■ How to complete this task: Report, as a number alone, how many lines below contain the string "hover".

Entries shown below:

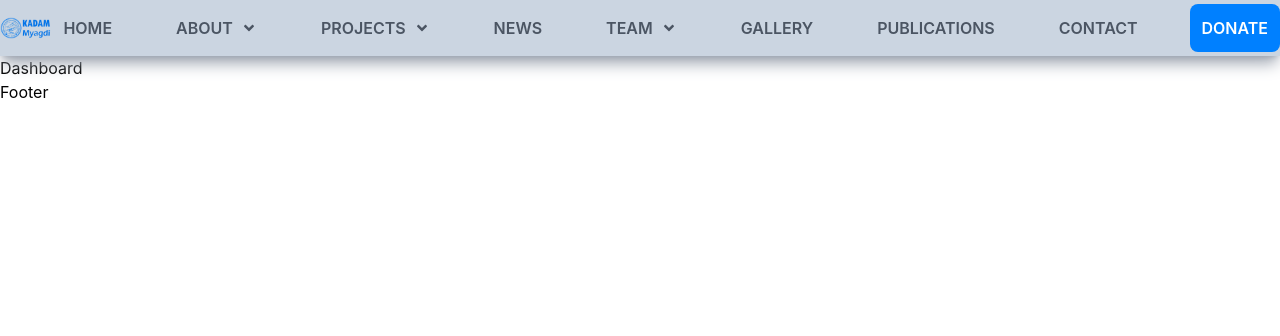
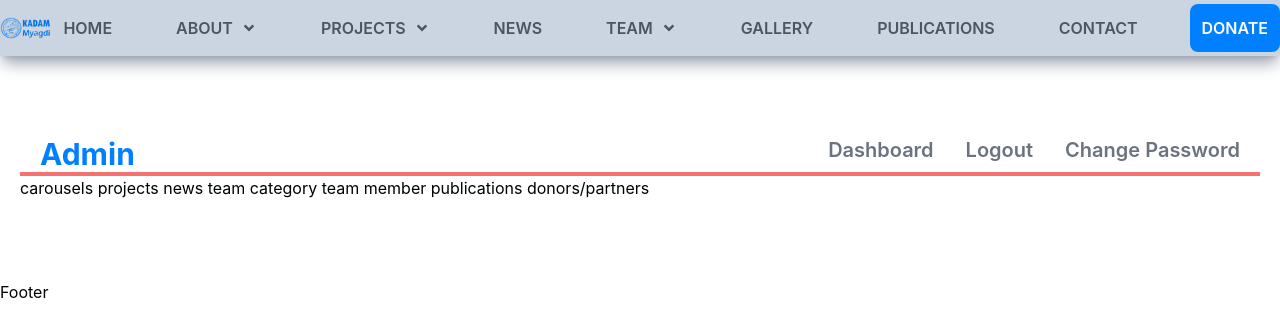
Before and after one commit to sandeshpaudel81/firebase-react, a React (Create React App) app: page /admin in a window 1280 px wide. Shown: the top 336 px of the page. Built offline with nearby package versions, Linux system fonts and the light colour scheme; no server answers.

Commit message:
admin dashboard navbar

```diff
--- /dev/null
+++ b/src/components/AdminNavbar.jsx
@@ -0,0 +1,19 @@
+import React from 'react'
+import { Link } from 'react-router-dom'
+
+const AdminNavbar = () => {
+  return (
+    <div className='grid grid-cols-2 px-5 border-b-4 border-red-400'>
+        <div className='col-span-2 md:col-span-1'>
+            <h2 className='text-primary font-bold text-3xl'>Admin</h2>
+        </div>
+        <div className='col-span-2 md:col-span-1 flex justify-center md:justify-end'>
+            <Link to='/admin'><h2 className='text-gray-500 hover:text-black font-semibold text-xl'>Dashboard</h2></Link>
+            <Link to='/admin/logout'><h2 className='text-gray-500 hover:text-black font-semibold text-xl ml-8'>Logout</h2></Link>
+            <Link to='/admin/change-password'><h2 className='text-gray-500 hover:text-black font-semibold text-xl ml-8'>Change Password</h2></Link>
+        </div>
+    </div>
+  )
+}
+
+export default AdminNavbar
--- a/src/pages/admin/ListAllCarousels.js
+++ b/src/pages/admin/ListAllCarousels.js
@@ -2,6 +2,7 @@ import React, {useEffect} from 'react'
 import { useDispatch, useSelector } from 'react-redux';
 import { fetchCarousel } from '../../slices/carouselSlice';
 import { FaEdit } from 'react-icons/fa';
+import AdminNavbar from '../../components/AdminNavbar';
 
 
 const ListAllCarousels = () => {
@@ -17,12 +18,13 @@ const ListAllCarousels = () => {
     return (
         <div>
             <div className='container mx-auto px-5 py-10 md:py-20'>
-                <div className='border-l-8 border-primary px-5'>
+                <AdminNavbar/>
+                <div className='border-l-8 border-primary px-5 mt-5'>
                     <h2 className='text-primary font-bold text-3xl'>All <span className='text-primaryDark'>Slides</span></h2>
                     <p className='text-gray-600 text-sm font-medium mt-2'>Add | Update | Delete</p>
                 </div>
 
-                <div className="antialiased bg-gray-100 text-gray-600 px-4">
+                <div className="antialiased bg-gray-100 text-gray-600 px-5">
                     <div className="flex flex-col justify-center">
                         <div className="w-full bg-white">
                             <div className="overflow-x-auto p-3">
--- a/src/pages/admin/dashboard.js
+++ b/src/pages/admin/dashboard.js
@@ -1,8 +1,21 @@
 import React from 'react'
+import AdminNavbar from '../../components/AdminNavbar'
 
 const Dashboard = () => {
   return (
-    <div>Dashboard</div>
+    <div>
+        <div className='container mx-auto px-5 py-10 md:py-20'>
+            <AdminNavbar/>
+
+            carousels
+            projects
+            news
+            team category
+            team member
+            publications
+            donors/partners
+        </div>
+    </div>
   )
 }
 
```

End of Entries shown.

■ Answer to the problem: 3